══ Supplied information

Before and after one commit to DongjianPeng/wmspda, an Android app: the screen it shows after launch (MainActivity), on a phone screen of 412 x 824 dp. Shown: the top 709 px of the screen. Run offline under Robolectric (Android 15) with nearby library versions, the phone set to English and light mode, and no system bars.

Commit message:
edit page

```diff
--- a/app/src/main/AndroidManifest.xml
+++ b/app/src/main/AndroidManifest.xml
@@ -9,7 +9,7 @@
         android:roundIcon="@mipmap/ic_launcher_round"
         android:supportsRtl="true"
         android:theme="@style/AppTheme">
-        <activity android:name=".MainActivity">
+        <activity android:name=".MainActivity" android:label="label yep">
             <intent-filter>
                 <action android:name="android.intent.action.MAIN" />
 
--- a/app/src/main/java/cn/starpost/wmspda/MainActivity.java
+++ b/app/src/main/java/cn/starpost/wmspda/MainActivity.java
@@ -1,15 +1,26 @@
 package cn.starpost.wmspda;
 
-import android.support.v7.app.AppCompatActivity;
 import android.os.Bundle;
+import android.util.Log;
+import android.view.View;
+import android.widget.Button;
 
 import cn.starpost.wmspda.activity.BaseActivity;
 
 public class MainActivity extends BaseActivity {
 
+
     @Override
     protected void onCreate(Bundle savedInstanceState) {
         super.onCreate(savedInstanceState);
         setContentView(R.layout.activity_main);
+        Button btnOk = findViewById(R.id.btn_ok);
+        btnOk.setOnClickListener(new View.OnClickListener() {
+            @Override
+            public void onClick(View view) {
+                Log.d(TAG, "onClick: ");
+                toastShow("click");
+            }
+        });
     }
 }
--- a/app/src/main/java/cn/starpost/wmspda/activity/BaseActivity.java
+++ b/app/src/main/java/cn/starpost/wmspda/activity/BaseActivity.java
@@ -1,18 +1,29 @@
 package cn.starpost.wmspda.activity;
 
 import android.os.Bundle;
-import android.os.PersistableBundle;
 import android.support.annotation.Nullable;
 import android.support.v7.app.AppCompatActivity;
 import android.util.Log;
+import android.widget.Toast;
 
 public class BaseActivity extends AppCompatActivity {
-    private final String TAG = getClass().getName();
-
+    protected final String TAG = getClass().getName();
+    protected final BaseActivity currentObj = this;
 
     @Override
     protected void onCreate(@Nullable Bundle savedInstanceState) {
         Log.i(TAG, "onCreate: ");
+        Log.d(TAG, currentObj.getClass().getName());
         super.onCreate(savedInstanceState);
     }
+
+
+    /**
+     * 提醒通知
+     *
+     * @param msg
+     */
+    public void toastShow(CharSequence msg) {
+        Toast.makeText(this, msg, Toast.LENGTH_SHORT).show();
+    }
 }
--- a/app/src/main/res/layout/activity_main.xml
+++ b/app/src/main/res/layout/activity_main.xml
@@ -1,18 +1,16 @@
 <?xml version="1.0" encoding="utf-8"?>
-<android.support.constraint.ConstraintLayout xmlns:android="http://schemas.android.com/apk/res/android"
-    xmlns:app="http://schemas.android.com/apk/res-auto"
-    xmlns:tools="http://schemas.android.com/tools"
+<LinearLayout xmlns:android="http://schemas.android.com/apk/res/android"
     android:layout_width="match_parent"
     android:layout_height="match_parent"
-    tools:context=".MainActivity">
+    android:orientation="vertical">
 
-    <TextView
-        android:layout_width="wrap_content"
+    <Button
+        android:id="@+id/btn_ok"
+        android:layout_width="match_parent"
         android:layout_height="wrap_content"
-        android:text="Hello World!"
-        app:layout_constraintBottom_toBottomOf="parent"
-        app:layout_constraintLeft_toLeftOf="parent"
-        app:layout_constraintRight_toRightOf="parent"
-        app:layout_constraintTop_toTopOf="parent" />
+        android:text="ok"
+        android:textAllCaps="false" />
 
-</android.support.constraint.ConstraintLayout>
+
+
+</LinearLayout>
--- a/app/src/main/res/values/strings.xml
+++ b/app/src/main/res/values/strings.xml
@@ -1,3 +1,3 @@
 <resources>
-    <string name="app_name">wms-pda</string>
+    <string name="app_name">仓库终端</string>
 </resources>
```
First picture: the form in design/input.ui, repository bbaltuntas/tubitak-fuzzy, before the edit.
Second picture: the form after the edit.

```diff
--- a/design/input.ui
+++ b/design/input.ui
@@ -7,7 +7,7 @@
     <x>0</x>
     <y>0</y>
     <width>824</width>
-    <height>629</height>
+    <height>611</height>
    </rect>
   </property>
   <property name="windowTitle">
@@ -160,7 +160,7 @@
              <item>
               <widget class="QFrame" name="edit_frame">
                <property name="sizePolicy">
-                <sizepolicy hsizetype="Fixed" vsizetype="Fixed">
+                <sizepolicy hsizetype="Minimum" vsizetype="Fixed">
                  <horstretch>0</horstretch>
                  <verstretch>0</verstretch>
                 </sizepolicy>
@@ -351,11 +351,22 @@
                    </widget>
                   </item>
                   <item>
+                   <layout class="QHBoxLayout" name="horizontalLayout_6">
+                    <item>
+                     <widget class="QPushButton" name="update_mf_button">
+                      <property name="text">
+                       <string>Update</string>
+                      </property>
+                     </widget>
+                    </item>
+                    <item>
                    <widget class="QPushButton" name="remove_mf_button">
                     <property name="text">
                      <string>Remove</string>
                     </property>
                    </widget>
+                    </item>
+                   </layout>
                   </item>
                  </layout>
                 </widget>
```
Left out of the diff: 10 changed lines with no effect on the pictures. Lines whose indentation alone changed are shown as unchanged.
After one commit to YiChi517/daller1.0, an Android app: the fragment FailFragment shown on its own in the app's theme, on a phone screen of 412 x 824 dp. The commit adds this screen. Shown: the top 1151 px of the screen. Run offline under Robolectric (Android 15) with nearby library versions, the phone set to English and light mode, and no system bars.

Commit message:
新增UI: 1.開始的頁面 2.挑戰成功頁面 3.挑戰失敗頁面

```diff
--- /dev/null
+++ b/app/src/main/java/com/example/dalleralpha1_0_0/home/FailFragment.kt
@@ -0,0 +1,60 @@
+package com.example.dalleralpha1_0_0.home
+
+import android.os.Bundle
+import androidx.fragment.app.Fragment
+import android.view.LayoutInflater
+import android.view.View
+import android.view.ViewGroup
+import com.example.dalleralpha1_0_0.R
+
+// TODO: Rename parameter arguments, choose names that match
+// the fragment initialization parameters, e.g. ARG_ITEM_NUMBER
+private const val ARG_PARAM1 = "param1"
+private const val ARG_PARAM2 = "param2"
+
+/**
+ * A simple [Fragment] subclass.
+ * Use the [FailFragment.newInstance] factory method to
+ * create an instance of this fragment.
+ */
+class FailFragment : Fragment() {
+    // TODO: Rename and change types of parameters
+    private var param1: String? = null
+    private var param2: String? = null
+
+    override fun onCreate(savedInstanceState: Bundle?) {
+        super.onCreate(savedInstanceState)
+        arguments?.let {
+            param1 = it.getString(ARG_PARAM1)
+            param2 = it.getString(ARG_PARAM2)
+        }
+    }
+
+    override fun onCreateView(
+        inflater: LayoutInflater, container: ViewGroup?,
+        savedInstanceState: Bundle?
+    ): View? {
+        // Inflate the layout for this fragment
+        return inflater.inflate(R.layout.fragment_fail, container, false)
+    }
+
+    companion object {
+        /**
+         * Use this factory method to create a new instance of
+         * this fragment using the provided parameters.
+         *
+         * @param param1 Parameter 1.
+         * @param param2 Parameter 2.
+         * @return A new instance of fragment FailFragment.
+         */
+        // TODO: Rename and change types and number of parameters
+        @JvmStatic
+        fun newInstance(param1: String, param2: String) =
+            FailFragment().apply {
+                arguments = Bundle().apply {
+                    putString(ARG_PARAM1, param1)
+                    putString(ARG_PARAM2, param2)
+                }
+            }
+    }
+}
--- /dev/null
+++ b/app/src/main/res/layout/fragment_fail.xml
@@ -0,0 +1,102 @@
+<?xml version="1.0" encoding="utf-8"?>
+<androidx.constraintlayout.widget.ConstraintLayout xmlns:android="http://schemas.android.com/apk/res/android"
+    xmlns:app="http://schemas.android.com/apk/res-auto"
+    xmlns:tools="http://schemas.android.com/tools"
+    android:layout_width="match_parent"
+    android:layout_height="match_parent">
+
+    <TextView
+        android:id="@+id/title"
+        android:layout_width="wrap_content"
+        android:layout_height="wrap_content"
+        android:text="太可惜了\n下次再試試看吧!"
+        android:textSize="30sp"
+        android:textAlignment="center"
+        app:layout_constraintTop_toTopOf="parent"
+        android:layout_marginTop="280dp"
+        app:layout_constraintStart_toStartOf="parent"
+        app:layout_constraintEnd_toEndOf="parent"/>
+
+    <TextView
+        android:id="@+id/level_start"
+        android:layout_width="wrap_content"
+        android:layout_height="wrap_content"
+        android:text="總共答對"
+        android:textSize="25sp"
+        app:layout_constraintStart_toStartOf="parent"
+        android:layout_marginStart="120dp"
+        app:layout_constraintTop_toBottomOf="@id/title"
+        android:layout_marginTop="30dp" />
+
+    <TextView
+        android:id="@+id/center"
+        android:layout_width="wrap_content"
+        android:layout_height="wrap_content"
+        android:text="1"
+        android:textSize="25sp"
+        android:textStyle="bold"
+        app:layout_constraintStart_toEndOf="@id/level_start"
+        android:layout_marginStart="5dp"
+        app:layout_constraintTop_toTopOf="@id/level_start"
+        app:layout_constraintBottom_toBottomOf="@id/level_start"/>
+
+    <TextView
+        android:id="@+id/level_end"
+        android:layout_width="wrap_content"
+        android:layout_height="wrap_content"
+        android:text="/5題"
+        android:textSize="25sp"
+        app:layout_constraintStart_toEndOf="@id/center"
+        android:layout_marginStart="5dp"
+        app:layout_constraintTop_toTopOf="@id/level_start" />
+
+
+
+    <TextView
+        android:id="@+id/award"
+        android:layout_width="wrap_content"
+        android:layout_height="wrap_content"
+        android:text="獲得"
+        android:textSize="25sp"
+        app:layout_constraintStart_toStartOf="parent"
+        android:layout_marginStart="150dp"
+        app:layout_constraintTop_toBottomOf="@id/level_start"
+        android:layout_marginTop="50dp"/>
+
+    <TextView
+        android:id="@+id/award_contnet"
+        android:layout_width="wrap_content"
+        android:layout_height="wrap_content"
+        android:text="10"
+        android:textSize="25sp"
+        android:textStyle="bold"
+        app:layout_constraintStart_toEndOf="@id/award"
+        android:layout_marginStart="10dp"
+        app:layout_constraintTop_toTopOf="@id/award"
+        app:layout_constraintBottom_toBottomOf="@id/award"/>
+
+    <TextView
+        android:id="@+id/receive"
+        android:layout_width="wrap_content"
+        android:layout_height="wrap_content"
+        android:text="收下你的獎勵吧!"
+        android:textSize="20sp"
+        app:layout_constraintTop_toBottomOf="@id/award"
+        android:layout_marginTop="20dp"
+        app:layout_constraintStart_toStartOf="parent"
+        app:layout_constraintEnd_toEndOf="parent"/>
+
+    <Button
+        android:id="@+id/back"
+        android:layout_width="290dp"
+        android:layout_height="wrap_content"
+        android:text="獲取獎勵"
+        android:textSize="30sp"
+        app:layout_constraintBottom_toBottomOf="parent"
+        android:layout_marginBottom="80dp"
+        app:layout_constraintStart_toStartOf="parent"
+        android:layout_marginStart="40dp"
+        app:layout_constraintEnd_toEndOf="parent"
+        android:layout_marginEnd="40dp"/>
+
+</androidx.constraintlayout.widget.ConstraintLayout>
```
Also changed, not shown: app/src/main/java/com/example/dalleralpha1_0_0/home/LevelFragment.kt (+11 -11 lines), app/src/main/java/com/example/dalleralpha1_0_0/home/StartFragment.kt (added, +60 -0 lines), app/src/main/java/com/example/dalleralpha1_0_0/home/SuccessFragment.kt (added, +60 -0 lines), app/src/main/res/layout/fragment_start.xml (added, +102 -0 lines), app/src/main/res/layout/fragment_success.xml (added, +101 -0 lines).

════

*Assigned task*. Work out how many lines in the records above hold the string "getName", then give only that count.

*Output for this task*. 3